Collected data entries
──────────

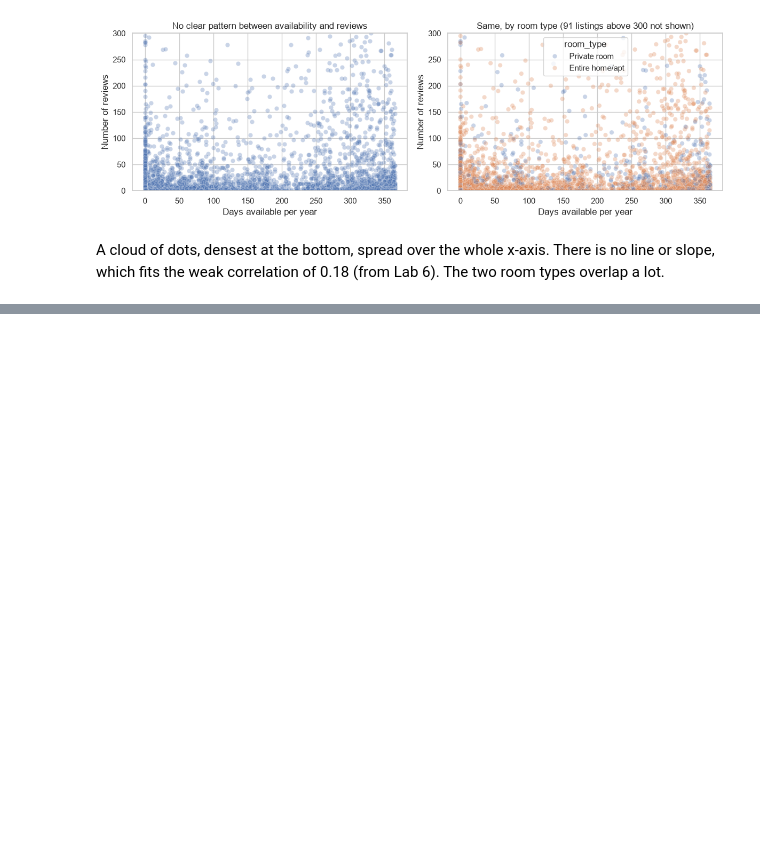
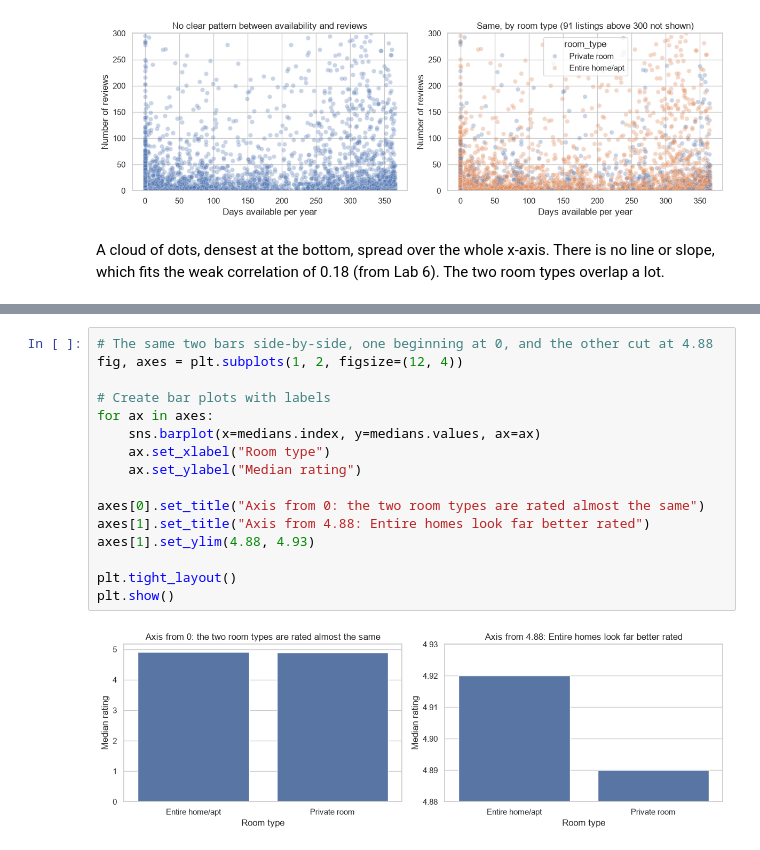
Before and after one commit to VictorSago/Lexicon-Labs, a Jupyter notebook: DataAnalysis/lab7.ipynb, the cells around one changed output, grey strips where cells are left out. Saved outputs shown, nothing was run; the diff lists cells and outputs as text; blank space fills up the shorter version.

```diff
--- a/DataAnalysis/lab7.ipynb
+++ b/DataAnalysis/lab7.ipynb
@@ -217,0 +269,18 @@ A cloud of dots, densest at the bottom, spread over the whole x-axis. There is n
+# %%
+# The same two bars side-by-side, one beginning at 0, and the other cut at 4.88
+fig, axes = plt.subplots(1, 2, figsize=(12, 4))
+
+# Create bar plots with labels
+for ax in axes:
+    sns.barplot(x=medians.index, y=medians.values, ax=ax)
+    ax.set_xlabel("Room type")
+    ax.set_ylabel("Median rating")
+
+axes[0].set_title("Axis from 0: the two room types are rated almost the same")
+axes[1].set_title("Axis from 4.88: Entire homes look far better rated")
+axes[1].set_ylim(4.88, 4.93)
+
+plt.tight_layout()
+plt.show()
+# %% [output]
+[figure, added]
```
Also changed, not shown: parts of 9 cells of this notebook, 1 other file.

──────────

Problem
List the lines of the entries that include "axes".

Result for this task
+fig, axes = plt.subplots(1, 2, figsize=(12, 4))
+for ax in axes:
+axes[0].set_title("Axis from 0: the two room types are rated almost the same")
+axes[1].set_title("Axis from 4.88: Entire homes look far better rated")
+axes[1].set_ylim(4.88, 4.93)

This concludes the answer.